Exercise
Using the listing below, keep only the lines with the word "MATS" and copy them.

Extracted data
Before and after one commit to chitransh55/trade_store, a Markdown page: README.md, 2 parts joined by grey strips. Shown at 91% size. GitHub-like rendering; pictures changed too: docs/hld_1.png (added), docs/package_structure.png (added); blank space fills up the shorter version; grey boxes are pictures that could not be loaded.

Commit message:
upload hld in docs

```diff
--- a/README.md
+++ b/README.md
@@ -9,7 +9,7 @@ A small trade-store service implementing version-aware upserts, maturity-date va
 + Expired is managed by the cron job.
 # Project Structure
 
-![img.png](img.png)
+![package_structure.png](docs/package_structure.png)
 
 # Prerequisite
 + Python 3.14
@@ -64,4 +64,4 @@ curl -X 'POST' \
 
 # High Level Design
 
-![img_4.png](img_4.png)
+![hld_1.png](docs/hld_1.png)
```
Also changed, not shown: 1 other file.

---

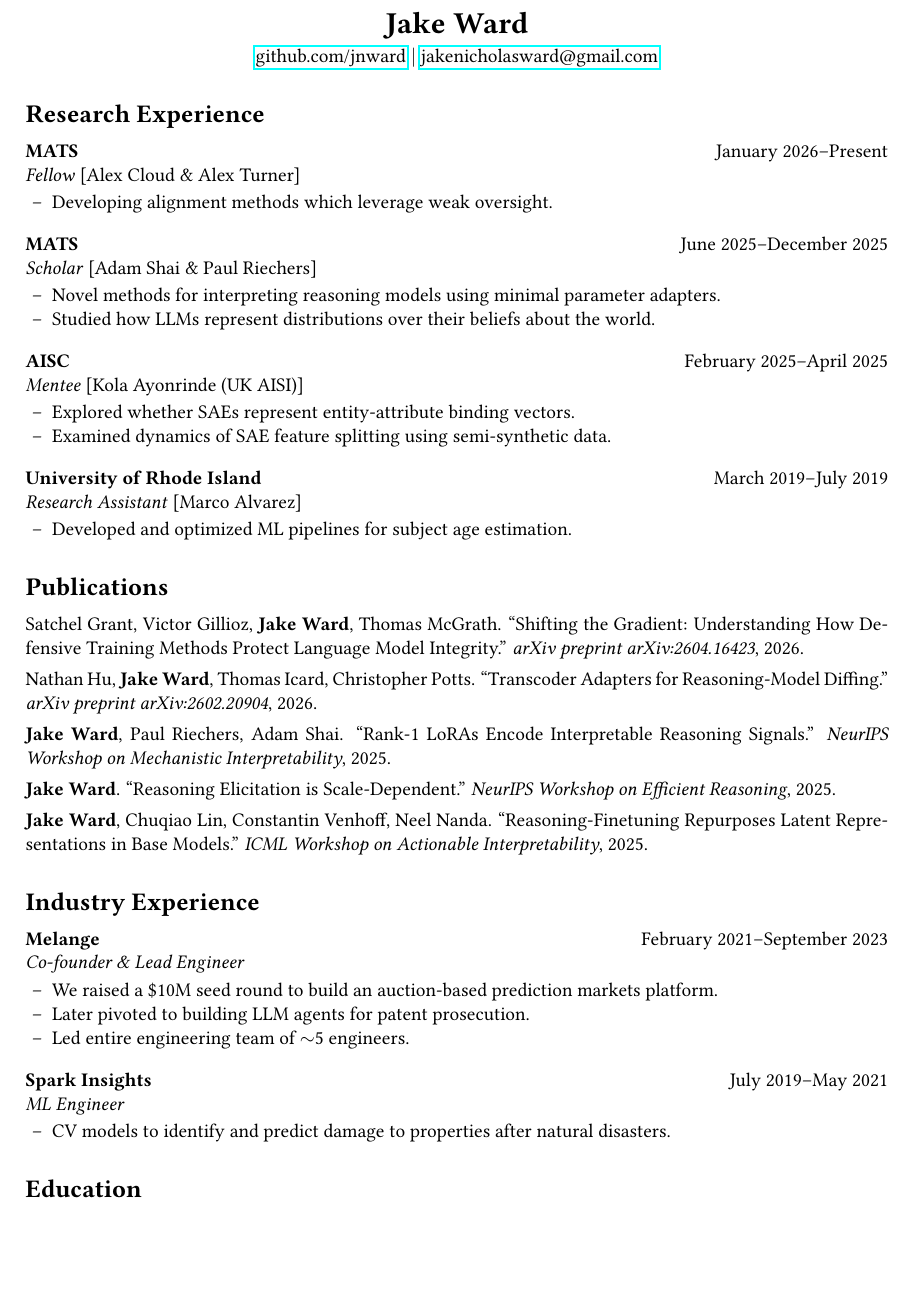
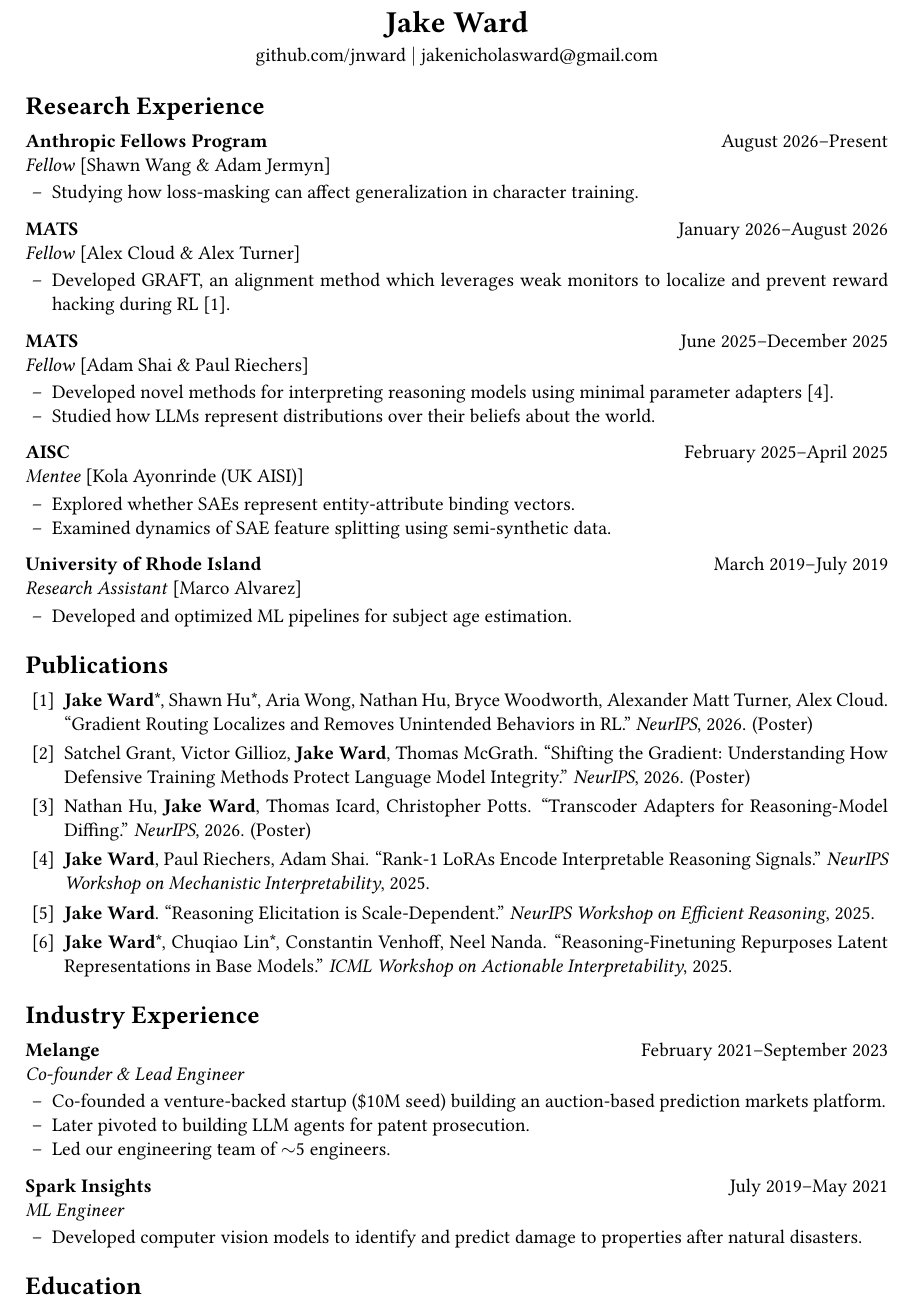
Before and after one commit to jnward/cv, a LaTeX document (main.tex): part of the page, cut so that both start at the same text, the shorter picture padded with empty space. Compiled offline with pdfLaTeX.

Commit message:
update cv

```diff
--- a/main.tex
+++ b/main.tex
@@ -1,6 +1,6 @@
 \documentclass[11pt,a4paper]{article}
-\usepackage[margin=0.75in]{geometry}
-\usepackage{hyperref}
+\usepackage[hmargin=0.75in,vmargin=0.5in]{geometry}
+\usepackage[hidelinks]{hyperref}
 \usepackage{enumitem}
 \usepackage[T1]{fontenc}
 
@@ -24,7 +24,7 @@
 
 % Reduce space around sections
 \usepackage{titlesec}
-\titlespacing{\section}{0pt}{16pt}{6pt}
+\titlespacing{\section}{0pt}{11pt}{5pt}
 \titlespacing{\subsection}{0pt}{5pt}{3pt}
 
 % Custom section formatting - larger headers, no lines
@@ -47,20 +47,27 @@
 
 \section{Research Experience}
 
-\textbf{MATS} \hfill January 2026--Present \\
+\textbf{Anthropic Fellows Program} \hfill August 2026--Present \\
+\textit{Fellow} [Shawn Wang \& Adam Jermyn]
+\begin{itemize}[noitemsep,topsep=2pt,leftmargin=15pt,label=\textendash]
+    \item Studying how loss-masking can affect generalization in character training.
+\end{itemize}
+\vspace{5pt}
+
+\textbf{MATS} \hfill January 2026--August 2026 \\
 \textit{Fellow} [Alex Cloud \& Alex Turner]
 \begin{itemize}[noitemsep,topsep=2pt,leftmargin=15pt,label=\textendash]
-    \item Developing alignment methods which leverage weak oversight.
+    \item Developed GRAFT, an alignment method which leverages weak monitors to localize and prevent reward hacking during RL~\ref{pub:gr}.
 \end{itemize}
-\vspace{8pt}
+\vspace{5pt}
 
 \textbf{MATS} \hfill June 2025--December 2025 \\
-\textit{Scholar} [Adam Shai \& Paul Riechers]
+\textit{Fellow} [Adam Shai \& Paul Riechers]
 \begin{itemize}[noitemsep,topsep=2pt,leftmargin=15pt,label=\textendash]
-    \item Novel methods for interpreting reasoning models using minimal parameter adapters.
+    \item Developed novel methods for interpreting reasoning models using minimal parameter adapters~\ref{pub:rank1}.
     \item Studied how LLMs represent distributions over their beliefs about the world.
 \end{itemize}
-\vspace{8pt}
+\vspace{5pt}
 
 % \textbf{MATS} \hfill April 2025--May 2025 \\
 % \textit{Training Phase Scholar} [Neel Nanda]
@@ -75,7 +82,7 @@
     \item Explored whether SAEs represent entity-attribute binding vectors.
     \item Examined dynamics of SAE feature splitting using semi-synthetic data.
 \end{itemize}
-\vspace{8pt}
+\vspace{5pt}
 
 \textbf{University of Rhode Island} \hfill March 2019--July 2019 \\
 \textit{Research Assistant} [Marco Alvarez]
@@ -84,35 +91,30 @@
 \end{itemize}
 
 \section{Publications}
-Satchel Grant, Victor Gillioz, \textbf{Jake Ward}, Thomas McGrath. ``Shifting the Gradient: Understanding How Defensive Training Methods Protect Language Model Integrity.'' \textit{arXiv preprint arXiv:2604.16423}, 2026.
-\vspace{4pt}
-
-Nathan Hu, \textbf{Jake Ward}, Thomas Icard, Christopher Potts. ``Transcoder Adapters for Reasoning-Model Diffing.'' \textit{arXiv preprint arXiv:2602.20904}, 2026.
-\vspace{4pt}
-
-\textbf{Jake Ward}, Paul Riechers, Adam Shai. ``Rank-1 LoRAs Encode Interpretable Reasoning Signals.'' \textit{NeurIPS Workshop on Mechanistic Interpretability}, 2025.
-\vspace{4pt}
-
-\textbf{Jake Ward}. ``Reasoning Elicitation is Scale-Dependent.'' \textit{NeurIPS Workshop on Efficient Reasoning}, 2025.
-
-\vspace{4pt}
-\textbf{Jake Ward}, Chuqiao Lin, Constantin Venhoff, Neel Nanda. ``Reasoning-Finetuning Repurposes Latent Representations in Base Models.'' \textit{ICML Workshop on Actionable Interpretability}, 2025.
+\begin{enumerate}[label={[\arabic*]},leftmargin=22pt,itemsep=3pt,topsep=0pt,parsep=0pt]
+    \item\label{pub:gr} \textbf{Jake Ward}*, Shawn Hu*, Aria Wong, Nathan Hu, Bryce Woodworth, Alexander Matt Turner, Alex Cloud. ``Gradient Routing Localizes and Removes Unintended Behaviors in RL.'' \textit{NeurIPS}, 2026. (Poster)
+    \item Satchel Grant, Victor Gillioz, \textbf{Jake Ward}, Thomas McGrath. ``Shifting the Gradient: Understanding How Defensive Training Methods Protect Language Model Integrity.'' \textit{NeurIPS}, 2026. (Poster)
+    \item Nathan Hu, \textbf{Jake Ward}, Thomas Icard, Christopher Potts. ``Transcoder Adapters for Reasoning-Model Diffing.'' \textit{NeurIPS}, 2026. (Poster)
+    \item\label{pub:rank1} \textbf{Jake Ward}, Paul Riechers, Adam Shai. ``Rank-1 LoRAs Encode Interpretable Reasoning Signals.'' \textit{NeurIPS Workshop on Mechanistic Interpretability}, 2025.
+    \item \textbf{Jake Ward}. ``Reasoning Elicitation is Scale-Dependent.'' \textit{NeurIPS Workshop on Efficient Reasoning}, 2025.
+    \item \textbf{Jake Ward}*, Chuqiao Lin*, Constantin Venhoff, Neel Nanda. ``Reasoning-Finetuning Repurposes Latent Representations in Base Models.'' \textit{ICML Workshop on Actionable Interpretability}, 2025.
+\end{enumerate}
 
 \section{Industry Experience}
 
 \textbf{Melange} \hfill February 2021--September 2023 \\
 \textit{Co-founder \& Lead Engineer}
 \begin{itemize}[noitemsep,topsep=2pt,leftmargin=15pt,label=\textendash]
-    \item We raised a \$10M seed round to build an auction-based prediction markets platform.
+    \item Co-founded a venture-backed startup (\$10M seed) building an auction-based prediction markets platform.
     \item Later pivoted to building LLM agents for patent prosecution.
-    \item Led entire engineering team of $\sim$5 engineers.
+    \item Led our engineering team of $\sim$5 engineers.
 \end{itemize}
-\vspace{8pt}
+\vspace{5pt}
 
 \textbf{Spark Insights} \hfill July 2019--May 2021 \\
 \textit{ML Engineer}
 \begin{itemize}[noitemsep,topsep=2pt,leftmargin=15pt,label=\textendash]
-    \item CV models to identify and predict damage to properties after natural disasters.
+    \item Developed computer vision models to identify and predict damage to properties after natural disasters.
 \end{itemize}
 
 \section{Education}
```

Solved problem
-\textbf{MATS} \hfill January 2026--Present \\
+\textbf{MATS} \hfill January 2026--August 2026 \\
 \textbf{MATS} \hfill June 2025--December 2025 \\
 % \textbf{MATS} \hfill April 2025--May 2025 \\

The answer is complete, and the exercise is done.